Obama will send condolence letters for military suicides

President Obama will start sending condolence letters to the families of service members who commit suicide while deployed, a reversal of longstanding but unwritten government policy, the White House said Wednesday.

In a statement released by the White House, Obama said he had "decided to reverse a long-standing policy of not sending condolence letters to the families of service members who commit suicide while deployed to a combat zone."

The president called the issue "emotional, painful, and complicated," and said his decision was not made "lightly" but came "after a difficult and exhaustive review of the former policy."

"They didn’t die because they were weak. And the fact that they didn’t get the help they needed must change," the president said.

The policy reversal comes after a months-long review by the administration following emotional lobbying by several military families. 

In May, leaders of the Senate Military Family Caucus, Barbara BoxerBarbara Levy BoxerHillicon Valley: Ocasio-Cortez clashes with former Dem senator over gig worker bill | Software engineer indicted over Capital One breach | Lawmakers push Amazon to remove unsafe products Ocasio-Cortez blasts former Dem senator for helping Lyft fight gig worker bill Only four Dem senators have endorsed 2020 candidates MORE (D-Calif.) and Richard BurrRichard Mauze BurrBlood cancer patients deserve equal access to the cure Senate Intelligence report triggers new calls for action on election security Senate Intel report urges action to prevent Russian meddling in 2020 election MORE (R-N.C.), spearheaded a letter to the president urging him to make the change.

"Perpetuating a policy that denies condolence letters to families of service members who die by suicide only serves to reinforce this stigma by overshadowing the contributions of an individual's life with the unfortunate nature of his or her death," the letter stated. "In addition, it further alienates families who are already struggling to cope with the death of a loved one. It is simply unacceptable for the United States to be sending the message to these families that somehow their loved ones’ sacrifices are less important."

In the House, Congressional Mental Health Caucus co-chair Grace Napolitano (D-Calif.) has taken the lead on the issue along with Rep. Dan Burton (R-Ind.). The two introduced a resolution on the issue last year and urged Defense Secretary Robert Gates to change the policy in an April 2010 letter.

Suicide rates among soldiers and Marines have been climbing steadily since combat operations began in Afghanistan and Iraq, and now exceed the civilian rate at about 20 suicides per 100,000 troops.

The decision earned immediate praise from mental health advocates.

"This is an important step that can help eliminate the stigma associated with suicide and provide valuable emotional support to families," Mental Health America President and CEO David Shern said in a statement.

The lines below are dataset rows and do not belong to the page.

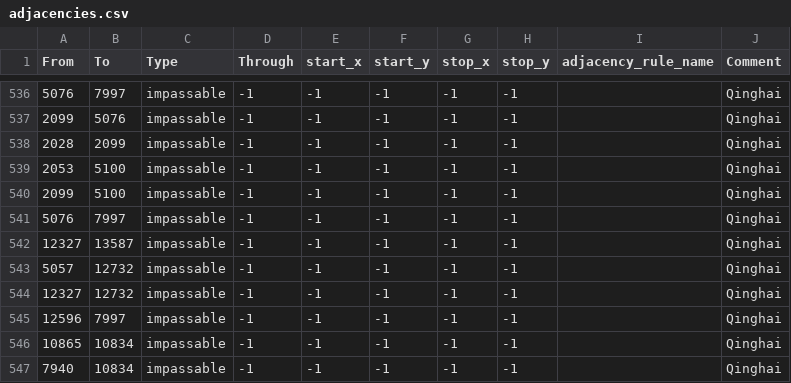
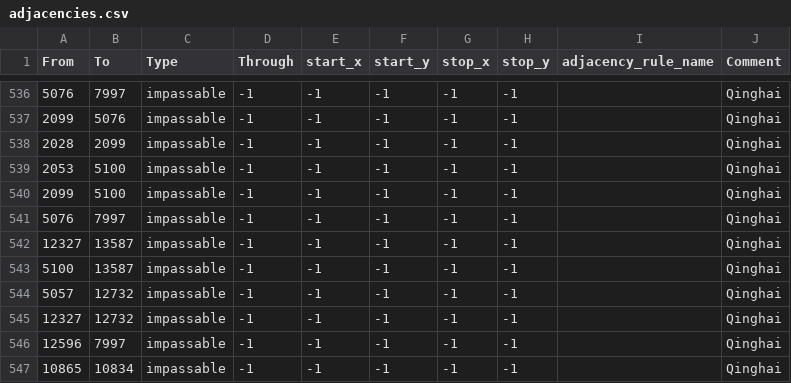
Before and after one commit to MADCAT416/megrez, a CSV file: map/adjacencies.csv, drawn as a sheet; only a part is shown, gaps mark what is left out; the shorter side is filled out with more unchanged rows; the diff names each change by its address in the sheet, - before the commit and + after, or states it on an @@ line.

Commit message:
Update adjacencies.csv

```diff
--- a/map/adjacencies.csv
+++ b/map/adjacencies.csv
+row 543: 5100 | 13587 | impassable | -1 | -1 | -1 | -1 | -1 |  | Qinghai
```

Mental Health America's board of directors passed a resolution last year urging the change. The resolution said that "the lack of acknowledgment and condolence from the President can leave these families with an emotional vacuum and a feeling that somehow their sacrifices may not have been as great as others who died while in the military."

Updated at 12:48 p.m.